Search the entries for the word "founders". Copy every line that holds it.

......

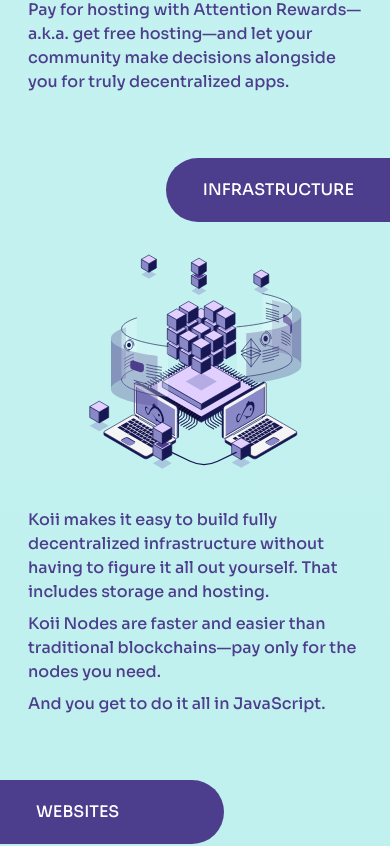
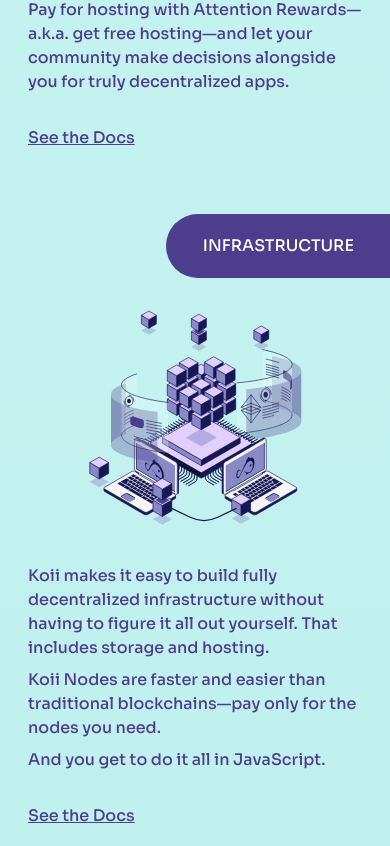
Before and after one commit to koii-network/homepage, a Next.js app: page /founders in a window 390 px wide. Shown: the part 4600-5446 px from the top of the page. Built offline with nearby package versions, Linux system fonts and the light colour scheme.

Commit message:
Add link to docs also to mobile sections

```diff
--- a/components/founders/learn-to-build/product.tsx
+++ b/components/founders/learn-to-build/product.tsx
@@ -77,6 +77,14 @@ export const Product = ({
         />
       </div>
       <div className={textClasses}>{text}</div>
+      <a
+        target="_blank"
+        rel="noreferrer"
+        href={docsLink}
+        className={`${textClasses} underline`}
+      >
+        See the Docs
+      </a>
     </div>
   );
 };
```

......

• [Solution to the problem]
Before and after one commit to koii-network/homepage, a Next.js app: page /founders in a window 390 px wide. Shown: the part 4600-5446 px from the top of the page. Built offline with nearby package versions, Linux system fonts and the light colour scheme.
--- a/components/founders/learn-to-build/product.tsx
+++ b/components/founders/learn-to-build/product.tsx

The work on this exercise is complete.